Grade: A-

Album Review: Raul Malo – ‘After Hours’

51tOoPsggiLThere is always risk in releasing an album of “covers”. First, the possibility always exists that the material is too familiar to attract much attention. Second, there is the risk of being unfavorably compared to the earlier versions of the material being covered.

After Hours mostly avoids the first risk by focusing on material from before 1973, ensuring that most of the audience will not be terribly familiar with the material. The second risk is more problematic as there are some definite misfires in the tempos at which some of the songs are performed.

The album opens with “Welcome To My World”, a ballad generally associated with either “Gentleman” Jim Reeves or Dean Martin, two of the premier balladeers of the twentieth century. Jim Reeves had a smooth, velvety voice capable of conveying warmth like few others (Bing Crosby, Dean Martin, Ray Price) ever could. Dean Martin was the King of Cool with great warmth but a more casual feel to his vocals than Reeves could achieve. If you have not heard either Reeves or Martin perform this song, then you will really like Malo’s performance. Raul does not have the warmth of his predecessors, but does an admirable job with the song and the accompaniment is excellent.

“(Now and Then) There’s A Fool Such As I” is a slight misstep, taken at a tempo that is too fast and bouncy for the sad lyrics. This song was a big hit for Hank Snow in 1952 and was covered by some guy named Elvis Presley (himself a big Hank Snow fan) a few years later. A honky-tonk style piano takes a break in the song but the basic arrangement is big band swing.

Malo gets back on track with the Kris Kristofferson classic “For The Good Times”, a song which revitalized Ray Price’s career in the early 1970s. Again, I prefer Ray’s version, but Raul’s take is very nice.
Steel Guitar is heard on this song toward the very end of the song

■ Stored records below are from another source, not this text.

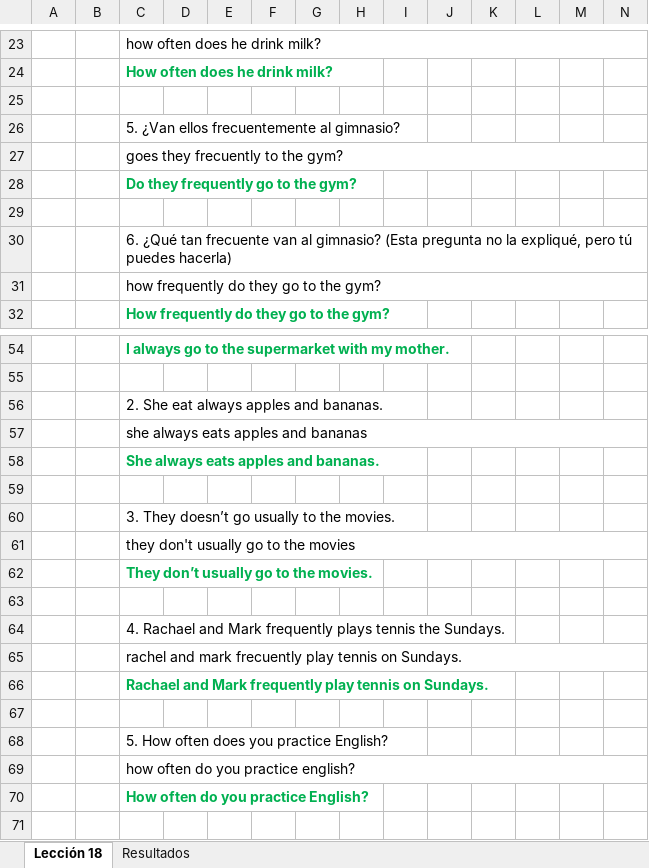
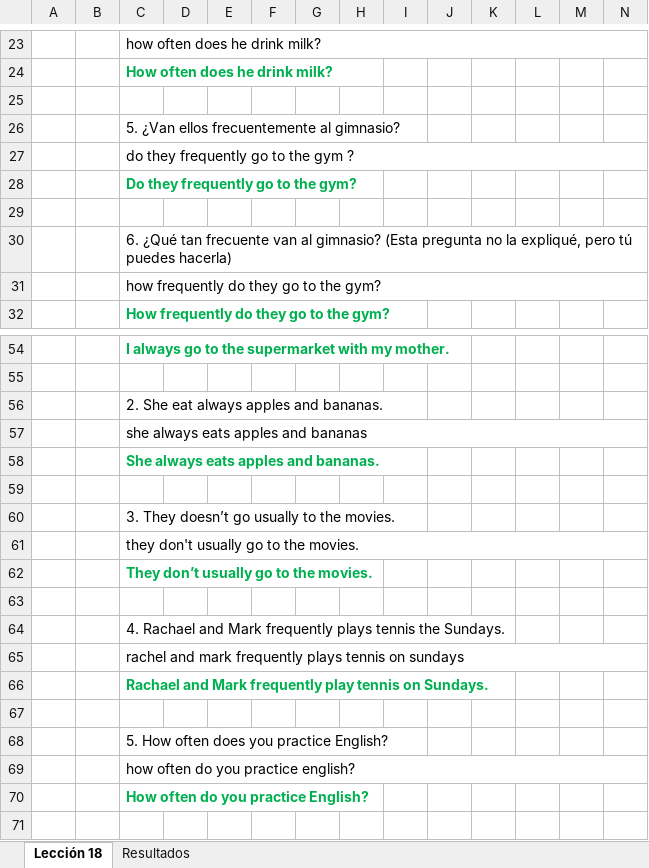
Before and after one commit to asdjosegarcia/english-course-francisco-ochoa, an Excel workbook: LECCIÓN 18 - PREGUNTAS CON ADVERBIOS DE FRECUENCIA.xlsx, sheet Lección 18, drawn as a sheet; only a part is shown, gaps mark what is left out; values as stored, in another font and other column widths than the file's, no borders; charts and pictures not drawn; the diff covers the shown part only; the diff names each change by its address in the sheet, - before the commit and + after, or states it on an @@ line.

```diff
--- a/LECCIÓN 18 - PREGUNTAS CON ADVERBIOS DE FRECUENCIA.xlsx (sheet Lección 18)
+++ b/LECCIÓN 18 - PREGUNTAS CON ADVERBIOS DE FRECUENCIA.xlsx (sheet Lección 18)
-C27: goes they frecuently to the gym?
+C27: do they frequently go to the gym ?
-C61: they don't usually go to the movies
+C61: they don't usually go to the movies.
-C65: …and mark frecuently play tennis on Sundays.
+C65: …and mark frequently plays tennis on sundays
```
Also changed, not shown: 7 edited cells elsewhere in this sheet, 3 other files.
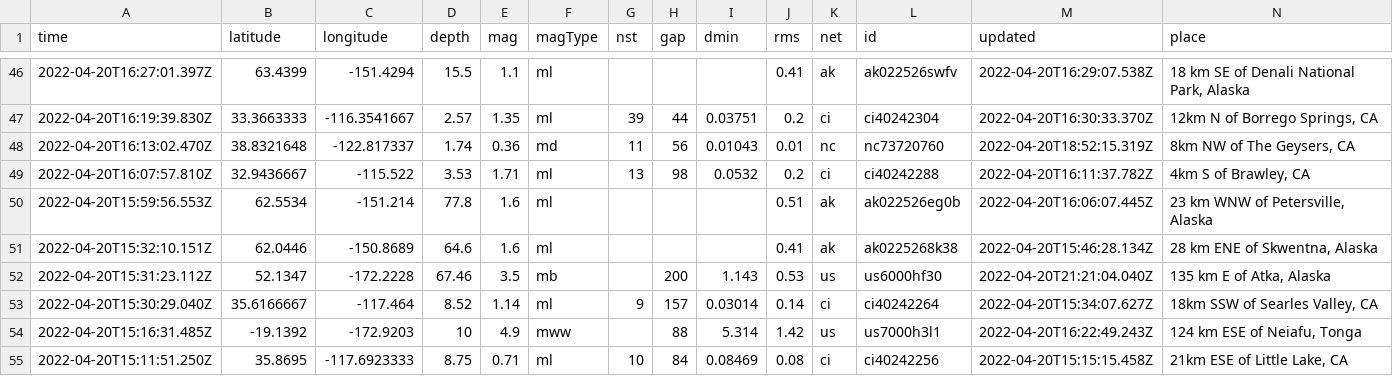
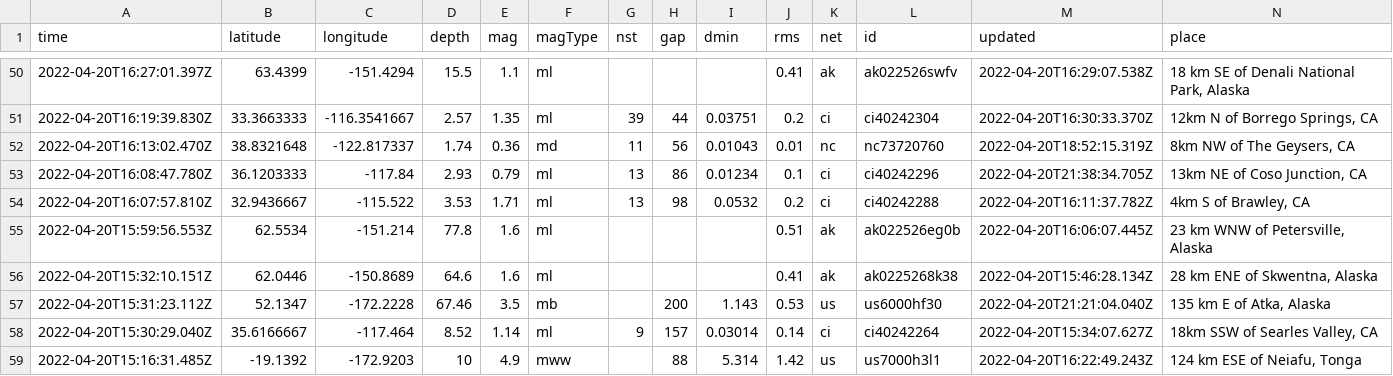
Before and after one commit to jemory/nicar22-github-actions-test, a CSV file: usgs_current.csv, drawn as a sheet; only a part is shown, gaps mark what is left out; the shorter side is filled out with more unchanged rows; rows hold the shown columns only; the diff covers the shown part only; the diff names each change by its address in the sheet, - before the commit and + after, or states it on an @@ line.

```diff
--- a/usgs_current.csv
+++ b/usgs_current.csv
+row 53: 2022-04-20T16:08:47.780Z | 36.1203333 | -117.84 | 2.93 | 0.79 | ml | 13 | 86 | 0.01234 | 0.1 | ci | ci40242296 | 2022-04-20T21:38:34.705Z | 13km NE of Coso Junction, CA
```
Also changed, not shown: 4 added rows, 3 removed rows and 1 edited cell elsewhere in this file, 1 other file.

The two newest songs on the album come from the pen of Dwight Yoakam. The first of these is “Pocket of A Clown”, a song that just missed the top twenty for Dwight in 1994 (it reached #4 on the Canadian country chart). Raul’s arrangement is a little slower than the original and has a 40s/50s feel to the horn arrangements.

“Crying Time” was written by Buck Owens, who regarded the song as album filler. A few years later Ray Charles resurrected the song causing Buck to add it to his set list (usually as part of a medley). It’s a great song, and Malo does it justice, although he can’t deliver it with the same soul that Ray did (no one else could either).

A serious misstep follows with the Hank Williams classic “Cold Cold Heart”. It certainly is possible to treat the song as a pop song (Tony Bennett sold millions of copies with his cover) but here the tempo is much too fast and much too happy for such a morose set of lyrics

“You Can Depend On Me” is the oldest song on the album written sometime before 1931 by Charles Carpenter, Louis Dunlap and jazz piano great Earl “Fatha” Hines. The song was recorded by the likes of Louis Armstrong, Count Basie and Nat King Cole. In 1961 Brenda Lee took it to #6 on the pop charts. Malo handles this song quite effectively. The basic arrangement would be that of cocktail lounge jazz.

Oh if you ever, if you ever need a friend
I’ll be right by your side until the end
And you can depend on me
You can depend on me

My favorite song on the album is “Husbands and Wives”, which was written by Roger Miller and went top five country, #2 adult contemporary and top thirty pop for Roger in 1966. Subsequently, the duo of David Frizzell and Shelly West had a top twenty county hit with it in 1981, and Brooks & Dunn took it to #1 country and #36 pop in 1998. This song features steel guitar as part of the instrumentation, the only truly country sounding song of the album. For me, it as a toss-up whether Neil Diamond’s album track from his 1971 album Stones or Raul’s version on this album is my favorite version of this song.

The angry words, spoken in haste
Such a waste of two lives
It’s my belief, pride is the chief cause and the decline
In the number of husbands and wives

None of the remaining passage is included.